* _WORK ITEM_:
Reproduce the entries below in full and without error.

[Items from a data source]

▽

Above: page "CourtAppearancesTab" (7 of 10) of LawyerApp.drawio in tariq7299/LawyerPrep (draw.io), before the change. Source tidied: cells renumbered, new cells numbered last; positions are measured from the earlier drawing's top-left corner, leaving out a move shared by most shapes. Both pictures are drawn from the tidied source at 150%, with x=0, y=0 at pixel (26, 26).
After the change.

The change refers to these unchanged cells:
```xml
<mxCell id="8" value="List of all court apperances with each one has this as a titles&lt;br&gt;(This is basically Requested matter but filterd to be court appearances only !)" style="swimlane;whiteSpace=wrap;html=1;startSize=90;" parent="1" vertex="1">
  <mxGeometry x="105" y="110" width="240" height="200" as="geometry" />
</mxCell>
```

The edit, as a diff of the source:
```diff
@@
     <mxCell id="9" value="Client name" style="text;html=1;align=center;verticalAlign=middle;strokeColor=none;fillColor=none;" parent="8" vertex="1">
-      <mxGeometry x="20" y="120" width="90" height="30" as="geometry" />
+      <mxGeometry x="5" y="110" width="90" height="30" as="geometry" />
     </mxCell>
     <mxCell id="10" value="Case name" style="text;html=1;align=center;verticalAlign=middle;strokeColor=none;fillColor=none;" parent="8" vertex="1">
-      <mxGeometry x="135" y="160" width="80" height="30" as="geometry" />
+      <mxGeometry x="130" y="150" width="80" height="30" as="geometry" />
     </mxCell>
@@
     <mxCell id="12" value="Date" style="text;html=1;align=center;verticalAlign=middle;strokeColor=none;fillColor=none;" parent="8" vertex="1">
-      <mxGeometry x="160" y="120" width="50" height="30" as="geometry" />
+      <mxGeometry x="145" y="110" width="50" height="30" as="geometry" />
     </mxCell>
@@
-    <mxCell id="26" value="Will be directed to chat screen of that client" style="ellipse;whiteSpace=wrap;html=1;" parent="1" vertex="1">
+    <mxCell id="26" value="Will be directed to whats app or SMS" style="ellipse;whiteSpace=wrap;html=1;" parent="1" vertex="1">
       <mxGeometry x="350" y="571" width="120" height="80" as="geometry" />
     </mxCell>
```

△

* _WRITTEN RESPONSE_:
Above: page "CourtAppearancesTab" (7 of 10) of LawyerApp.drawio in tariq7299/LawyerPrep (draw.io), before the change. Source tidied: cells renumbered, new cells numbered last; positions are measured from the earlier drawing's top-left corner, leaving out a move shared by most shapes. Both pictures are drawn from the tidied source at 150%, with x=0, y=0 at pixel (26, 26).
After the change.

The change refers to these unchanged cells:
```xml
<mxCell id="8" value="List of all court apperances with each one has this as a titles&lt;br&gt;(This is basically Requested matter but filterd to be court appearances only !)" style="swimlane;whiteSpace=wrap;html=1;startSize=90;" parent="1" vertex="1">
  <mxGeometry x="105" y="110" width="240" height="200" as="geometry" />
</mxCell>
```

The edit, as a diff of the source:
```diff
@@
     <mxCell id="9" value="Client name" style="text;html=1;align=center;verticalAlign=middle;strokeColor=none;fillColor=none;" parent="8" vertex="1">
-      <mxGeometry x="20" y="120" width="90" height="30" as="geometry" />
+      <mxGeometry x="5" y="110" width="90" height="30" as="geometry" />
     </mxCell>
     <mxCell id="10" value="Case name" style="text;html=1;align=center;verticalAlign=middle;strokeColor=none;fillColor=none;" parent="8" vertex="1">
-      <mxGeometry x="135" y="160" width="80" height="30" as="geometry" />
+      <mxGeometry x="130" y="150" width="80" height="30" as="geometry" />
     </mxCell>
@@
     <mxCell id="12" value="Date" style="text;html=1;align=center;verticalAlign=middle;strokeColor=none;fillColor=none;" parent="8" vertex="1">
-      <mxGeometry x="160" y="120" width="50" height="30" as="geometry" />
+      <mxGeometry x="145" y="110" width="50" height="30" as="geometry" />
     </mxCell>
@@
-    <mxCell id="26" value="Will be directed to chat screen of that client" style="ellipse;whiteSpace=wrap;html=1;" parent="1" vertex="1">
+    <mxCell id="26" value="Will be directed to whats app or SMS" style="ellipse;whiteSpace=wrap;html=1;" parent="1" vertex="1">
       <mxGeometry x="350" y="571" width="120" height="80" as="geometry" />
     </mxCell>
```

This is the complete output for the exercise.